Four years on, BBC Local News Partnership is a success

The BBC isn’t perfect, but it’s way better than it gets credit for and it’s really nice to lead on this good news story from Journalism.co.uk.

The BBC’s Local News Partnership scheme (LNP) was created in 2017 to increase coverage of local stories in the UK. The programme put 150 reporters in newsrooms up and down the country on three-year contracts, paid by BBC, to write about public interest topics.

Four years on, these journalists have published 200,000 stories, uncovering reductions in local bus services, investigating police staff profiting from selling part-worn tyres from force vehicles and highlighting failures in criminal background checks by public authorities.

Before the scheme was launched, there was a lot of skepticism about BBC working with commercial papers and producing value for the audience.

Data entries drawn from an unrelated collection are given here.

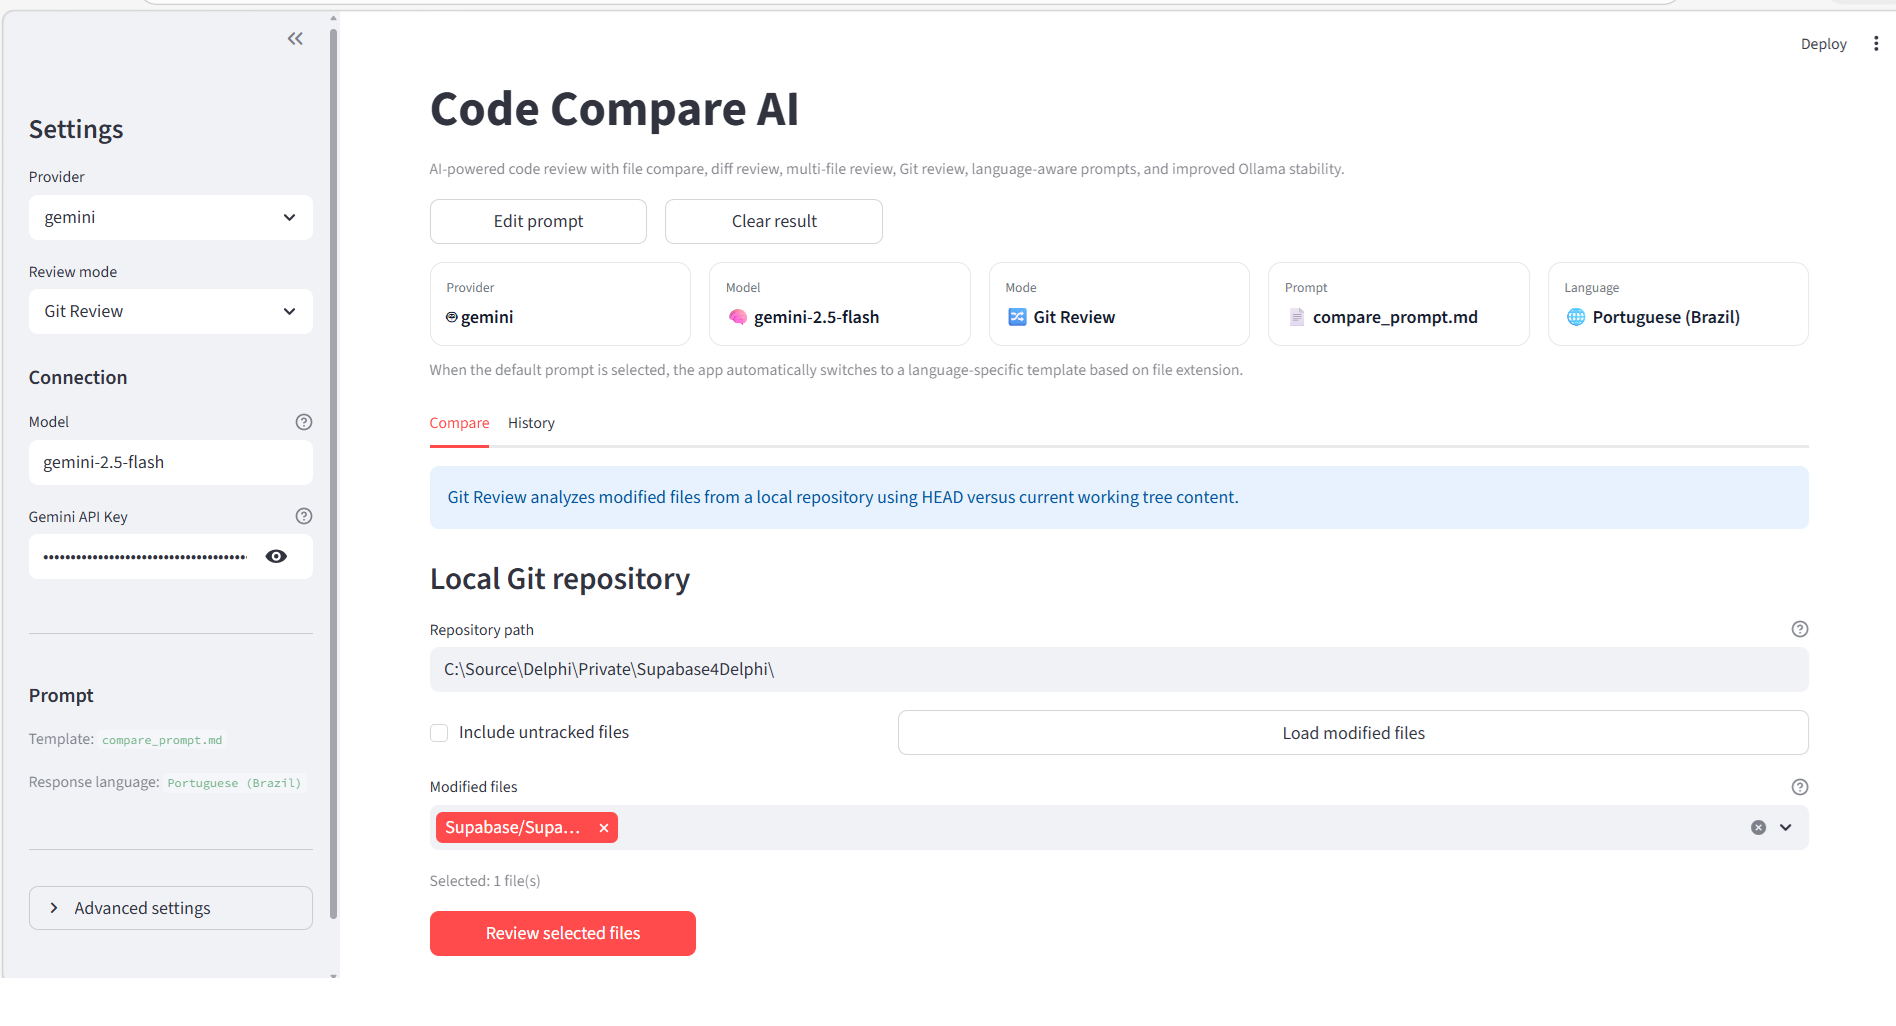
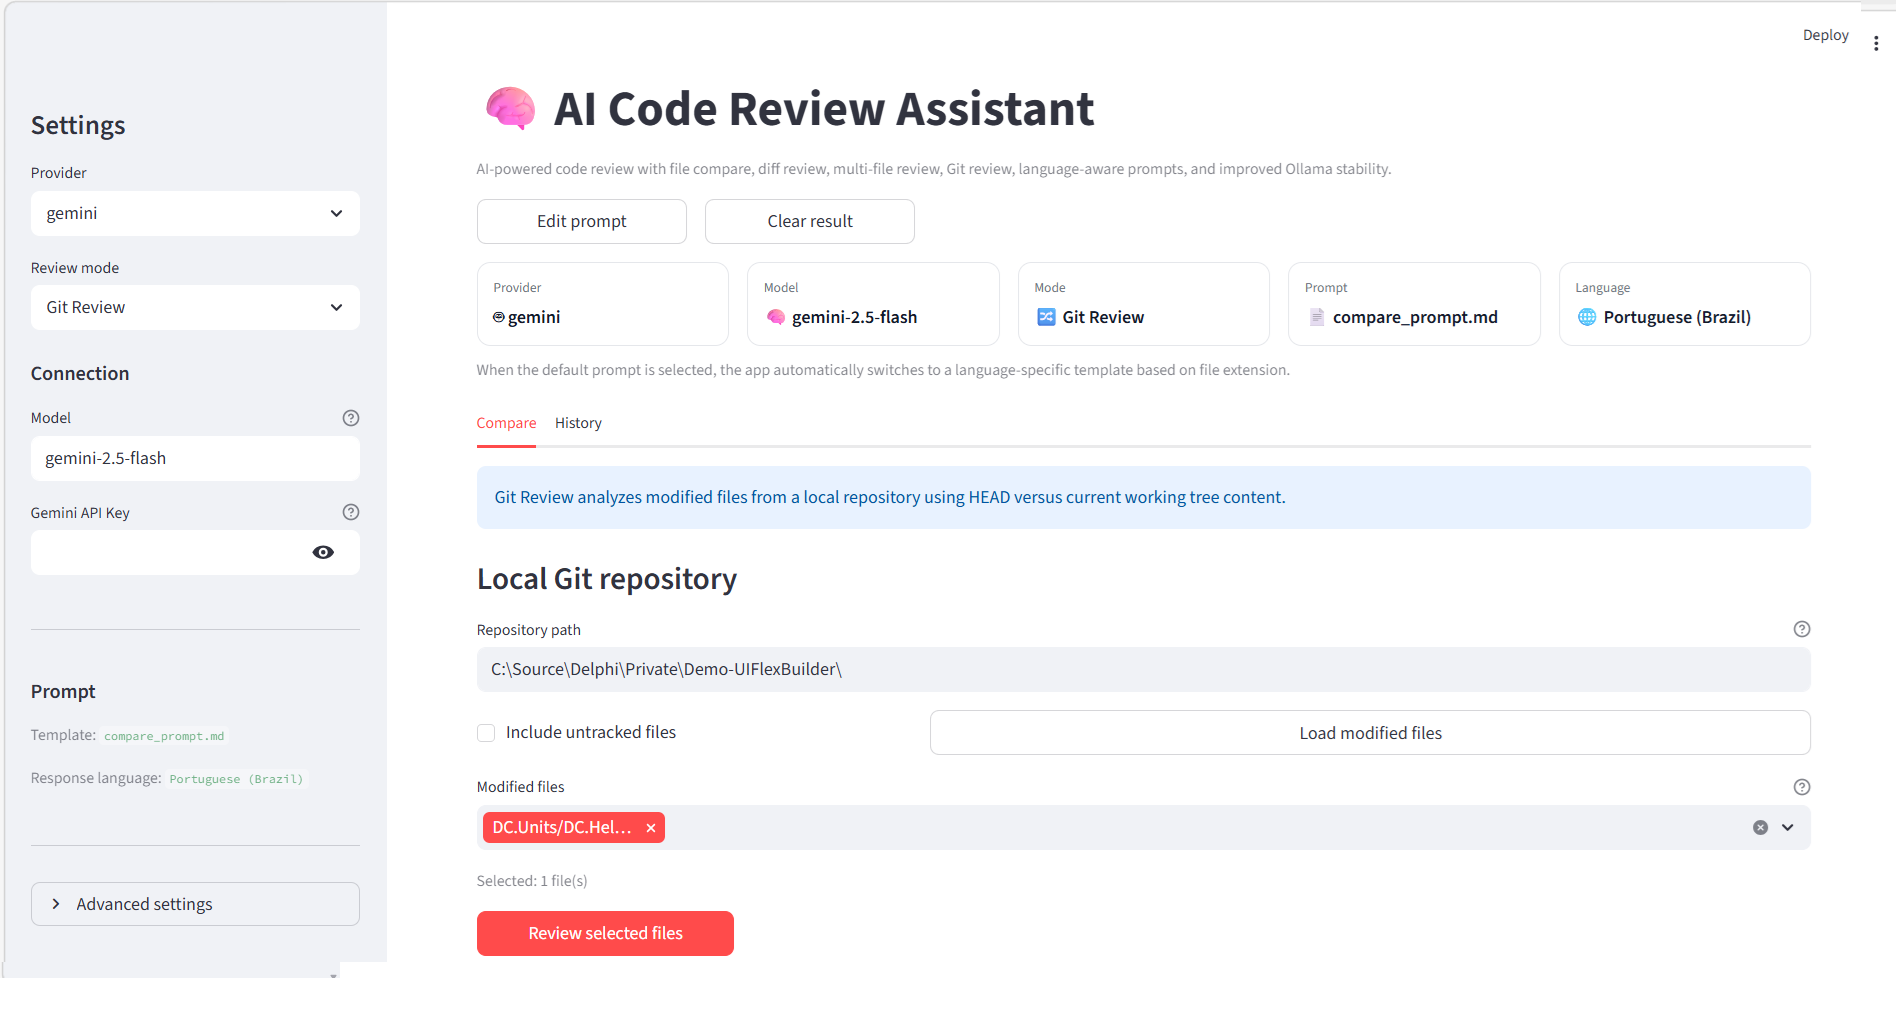
feat(review): add impact analysis, risk level and suggested tests to AI review output

diff --git a/code_compare_ai/app.py b/code_compare_ai/app.py
@@ -49,7 +49,7 @@ from utils import (
     read_uploaded_file,
 )
 
-st.set_page_config(page_title="Code Compare AI", page_icon="🧠", layout="wide")
+st.set_page_config(page_title="AI Code Review Assistant", page_icon="🧠", layout="wide")
 
 PROVIDER_OPTIONS = ["gemini", "openai", "ollama"]
 LANGUAGE_OPTIONS = ["Portuguese (Brazil)", "English"]
@@ -117,6 +117,27 @@ def inject_styles():
             font-size: 12px;
             color: #6b7280;
             margin-top: 8px;
+        }
+        .ccai-dev-card {
+            border: 1px solid #e5e7eb;
+            border-radius: 12px;
+            padding: 12px 14px;
+            background: #ffffff;
+            margin-top: 12px;
+        }
+        .ccai-dev-title {
+            font-size: 14px;
+            font-weight: 700;
+            color: #111827;
+            margin-bottom: 6px;
+        }
+        .ccai-dev-text {
+            font-size: 14px;
+            color: #6b7280;
+        }
+        .ccai-dev-links a {
+            text-decoration: none;
+            font-size: 12px;
         }
         </style>
         """,
@@ -262,7 +283,7 @@ def render_sidebar():
 
     st.sidebar.subheader("Connection")
     if provider == "gemini":
-        st.sidebar.text_input("Model", key="gemini_model", help="Example: gemini-1.5-flash")
+        st.sidebar.text_input("Model", key="gemini_model", help="Example: gemini-2.5-flash")
         st.sidebar.text_input("Gemini API Key", value=st.session_state.provider_api_key, key="provider_api_key", type="password", help="Leave empty to use GEMINI_API_KEY from .env")
     elif provider == "openai":
         st.sidebar.text_input("Model", key="openai_model", help="Example: gpt-4.1-mini")
@@ -295,7 +316,30 @@ def render_sidebar():
         st.caption("History limit: {0}".format(HISTORY_LIMIT))
         st.caption("Git max files per review: {0}".format(GIT_REVIEW_MAX_FILES))
         st.caption("Multi-file max pairs: {0}".format(MAX_MULTI_FILE_PAIRS))
+    st.sidebar.divider()
 
+    st.sidebar.markdown(
+            """
+        <div class="ccai-dev-card">
+
+        <div class="ccai-dev-title">
+        AI Code Review Assistant
+        </div>
+
+        <div class="ccai-dev-text">
+        Created by <b>Diego Cataneo</b><br>
+        </div>
+        
+
+        <div class="ccai-dev-links">
+        🔗 <a href="https://github.com/DelphiCreative" target="_blank">GitHub</a><br>
+        🎥 <a href="https://youtube.com/@delphicreative" target="_blank">YouTube</a>
+        </div>
+
+        </div>
+        """,
+            unsafe_allow_html=True,
+        )
 
 def info_card(title, value):
     st.markdown(
@@ -348,7 +392,7 @@ def render_score_panel(score: float, issues_count: int, high_count: int, suggest
 
 
 def render_header():
-    st.title("Code Compare AI")
+    st.title("🧠 AI Code Review Assistant")
     st.caption("AI-powered code review with file compare, diff review, multi-file review, Git review, language-aware prompts, and improved Ollama stability.")
 
     action_col1, action_col2, _ = st.columns([1, 1, 4])

diff --git a/code_compare_ai/config.py b/code_compare_ai/config.py
@@ -24,7 +24,7 @@ OPENAI_API_KEY = os.getenv("OPENAI_API_KEY", "")
 OPENAI_MODEL = os.getenv("OPENAI_MODEL", "gpt-4.1-mini")
 
 GEMINI_API_KEY = os.getenv("GEMINI_API_KEY", "")
-GEMINI_MODEL = os.getenv("GEMINI_MODEL", "gemini-1.5-flash")
+GEMINI_MODEL = os.getenv("GEMINI_MODEL", "gemini-2.5-flash")
 
 OLLAMA_BASE_URL = os.getenv("OLLAMA_BASE_URL", "http://localhost:11434")
 OLLAMA_MODEL = os.getenv("OLLAMA_MODEL", "qwen2.5-coder:7b")

diff --git a/code_compare_ai/prompts/impact_analysis.md b/code_compare_ai/prompts/impact_analysis.md
@@ -1,0 +1,17 @@
+
+You are an expert senior software engineer performing code review.
+
+Return structured JSON.
+
+Fields:
+summary
+score
+issues
+suggestions
+changes_detected
+
+Additional required fields:
+
+impact_analysis: explain what impact the change may have in the system.
+risk_level: low | medium | high
+recommended_tests: list of test scenarios that should be executed.

diff --git a/code_compare_ai/README.md b/code_compare_ai/README.md
@@ -1,4 +1,4 @@
-# Code Compare AI
+# AI Code Review Assistant
 
 ![Python](https://img.shields.io/badge/python-3.10-blue)
 ![License](https://img.shields.io/badge/license-MIT-green)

As the impact of the scheme and the stories reported have shown, the skeptics were wrong.

The New York Times doubles down on subscription newsletters

Sticking fast to its “Journalism worth paying for” mantra the NYT is shifting at least 18 newsletters behind its paywall. The paper reaches nearly 15 million people every week with more than 50 newsletters published across a huge range of topics. The key to its paywall play is that almost half its subscribers open at least one newsletter a week.

Unified ID 2.0 gets support from agencies, but publishers aren’t convinced

Looking ahead to a world without third-party cookies, IPG has joined agencies like Omnicom Media Group to formally endorse UID 2.0. Founders The Trade Desk are keen to encourage more industry adoption and move the issue of new identifier solutions forward. But major publishers, including The New York Times, have said they won’t experiment with identity technologies, including UID 2.0. And my head still hurts.

Media Futures’ Jim Bilton says, “Go West, Young Man”

The US is still the world’s largest market for media products and services, despite the rapid growth of China and India. In this piece Jim Bilton takes a look across the pond, comparing the performance and attitudes of over 170 UK media companies against 154 US peers. Interesting that, despite the complexities, the global pandemic seems to be opening up ‘unexpected gaps and alliances’.


This content originally appeared in The Media Roundup, a daily newsletter from Media Voices. Subscribe here: